◆ What you need to do:
A verbatim copy of the lines from the one with "<pre><code>## Warning: Removed" through the final line below is required; print it and nothing else.

[Version difference data]
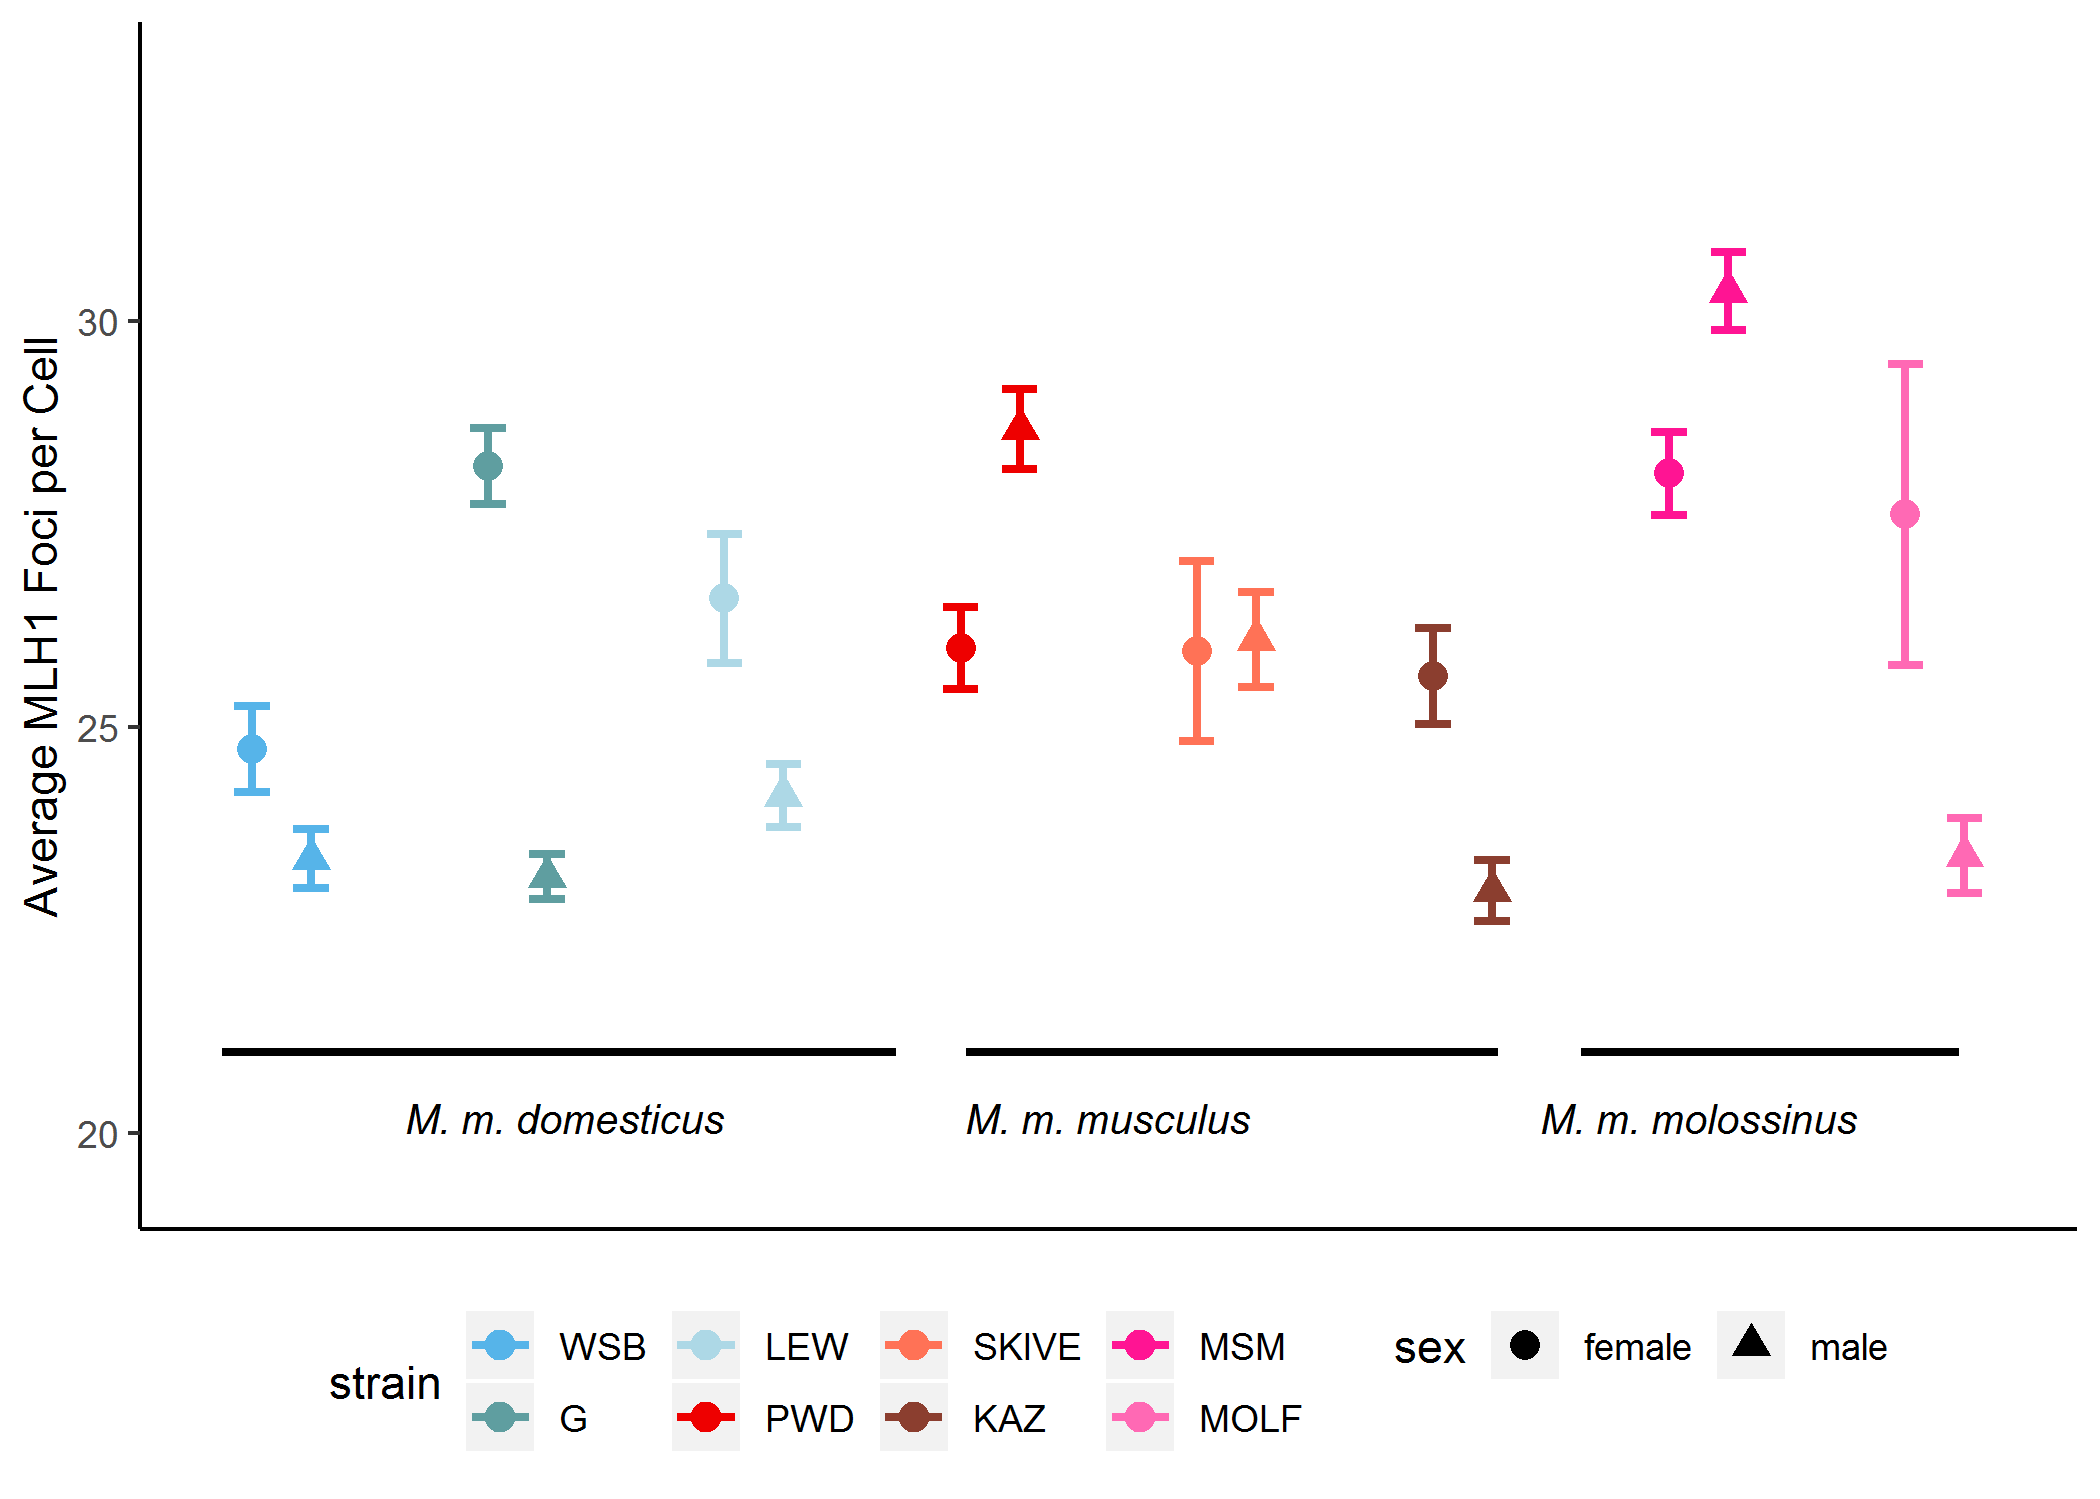
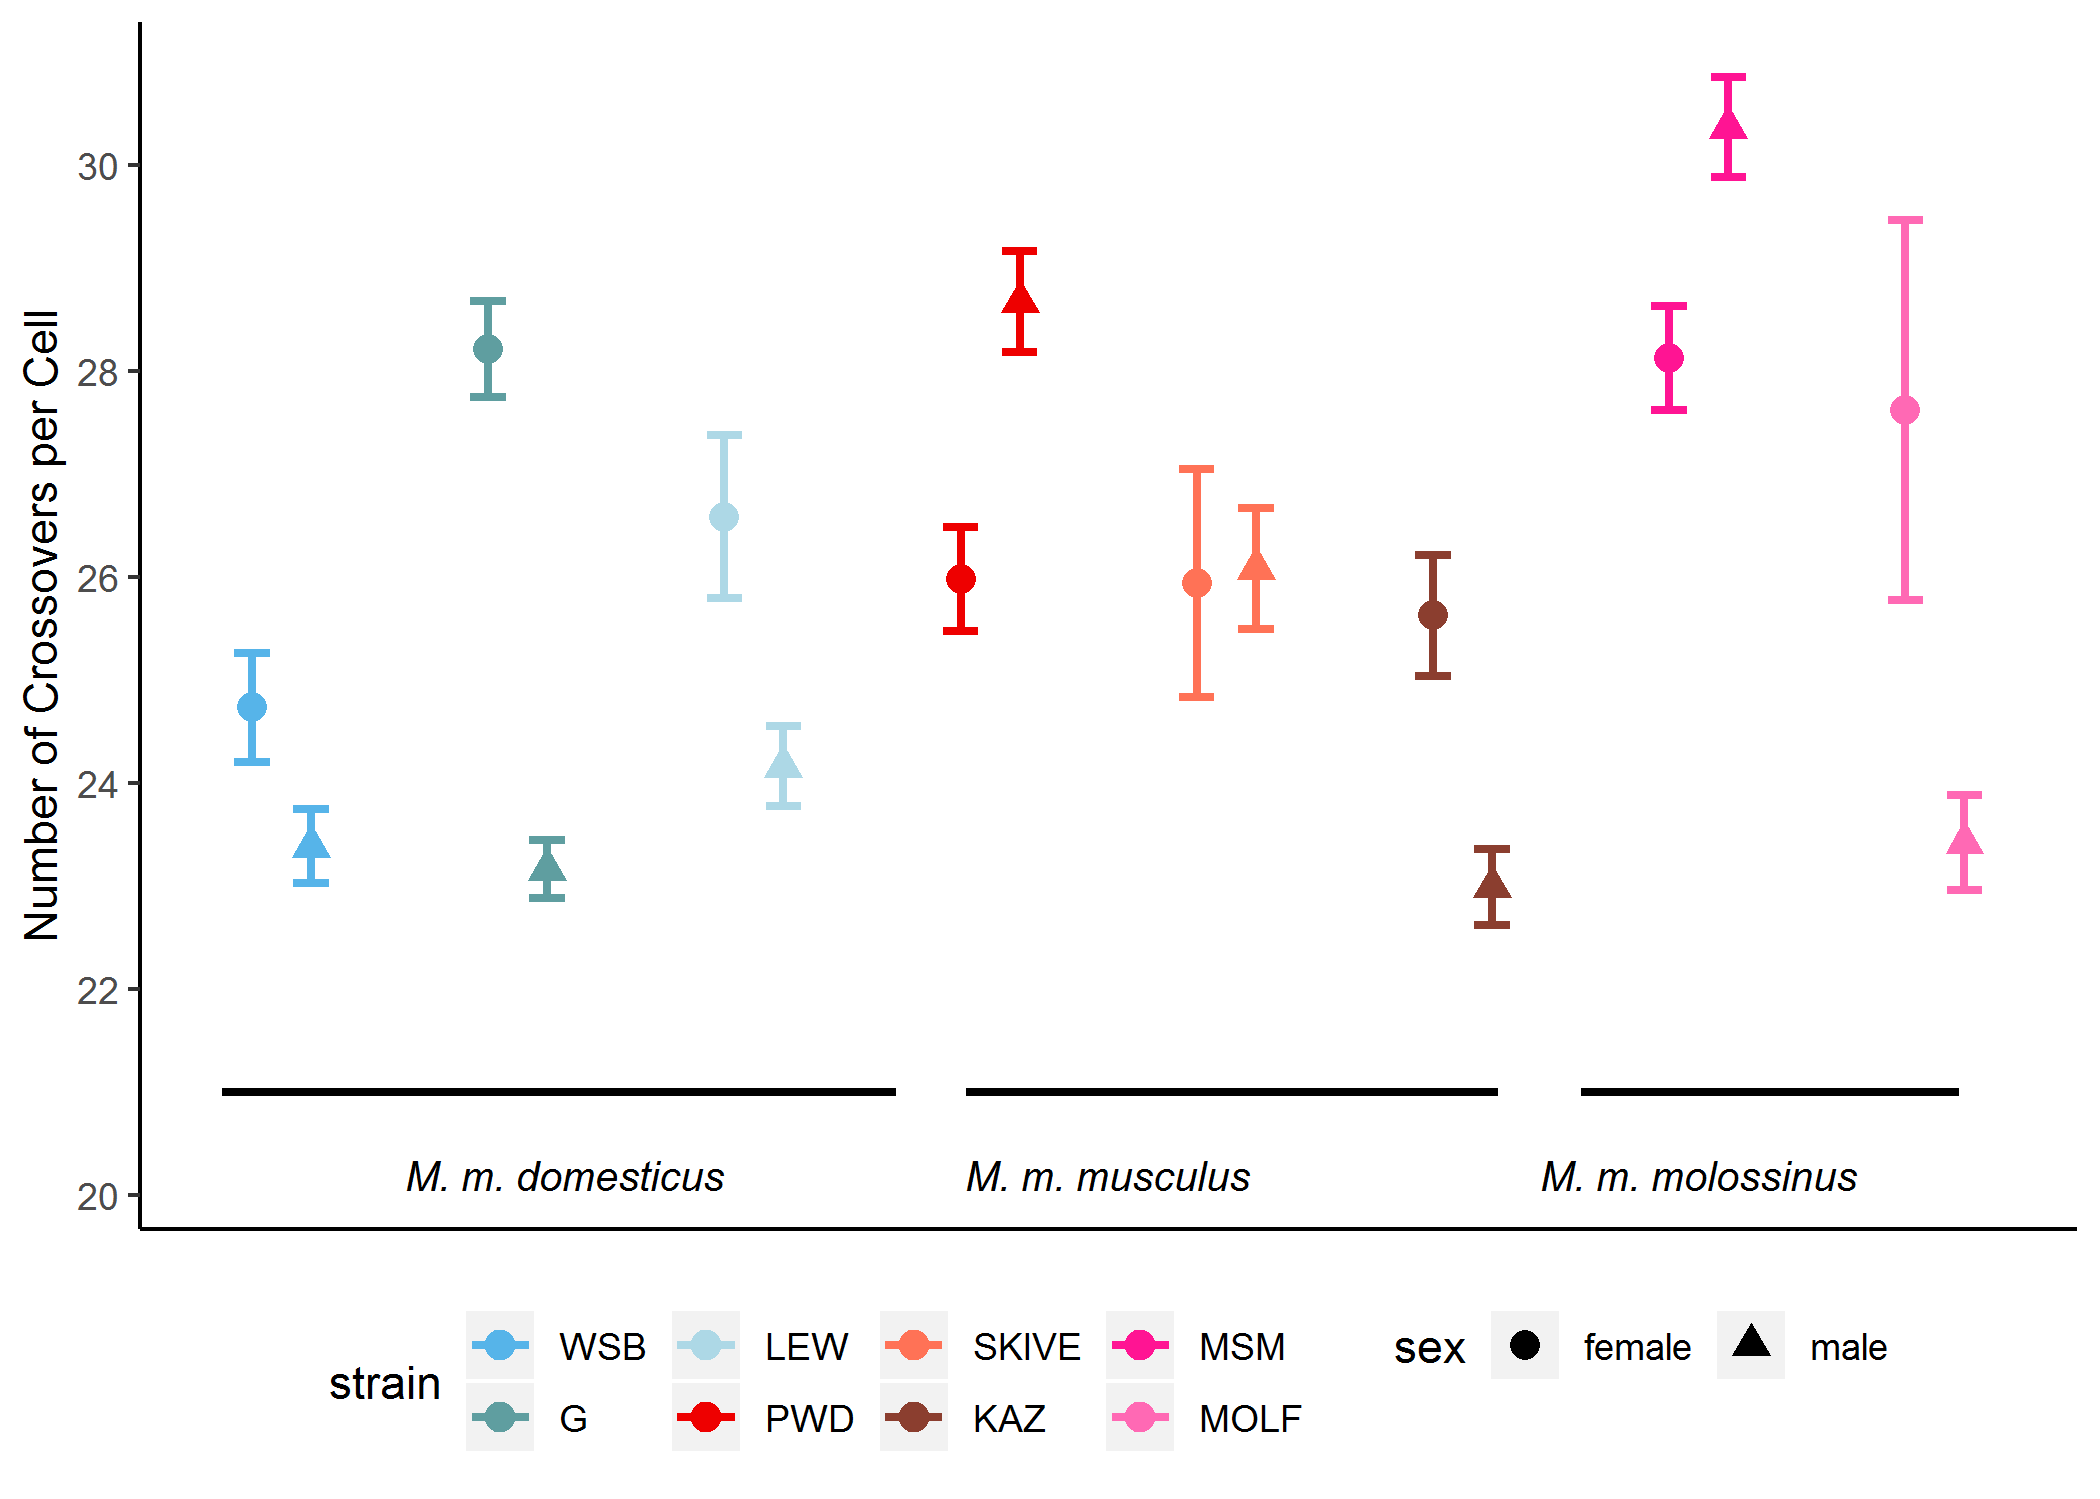
added more tick marks, changed axis title

diff --git a/doc/figureFiles/figures.html b/doc/figureFiles/figures.html
@@ -187,14 +187,16 @@ summary {
 
 <div id="option-1-strain-averages-sexes-matched-cells-pooled" class="section level1">
 <h1>Option 1, strain averages, sexes matched, cells pooled</h1>
+<pre><code>## Scale for 'y' is already present. Adding another scale for 'y', which
+## will replace the existing scale.</code></pre>
 <pre><code>## Warning: Using shapes for an ordinal variable is not advised</code></pre>
[2 lines of base64/hex data omitted]
 <pre><code>## Saving 7 x 5 in image</code></pre>
 <pre><code>## Warning: Using shapes for an ordinal variable is not advised</code></pre>
 <p>Error bars are 2 SE,</p>
 <p>S.E. = sd( all cells) / n.cells</p>
-<div id="option-2-strain-averages-more-strains-pooled-cells" class="section level2">
-<h2>Option 2, strain averages, more strains, pooled cells,</h2>
+<div id="option-2-mouse-averages-more-strains" class="section level2">
+<h2>Option 2, mouse averages, more strains</h2>
 <pre><code>## Warning: Using shapes for an ordinal variable is not advised</code></pre>
 <pre><code>## Warning: Removed 4 rows containing missing values (geom_errorbar).</code></pre>
[1 lines of base64/hex data omitted]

◆ Solution for this problem:
 <pre><code>## Warning: Removed 4 rows containing missing values (geom_errorbar).</code></pre>
[1 lines of base64/hex data omitted]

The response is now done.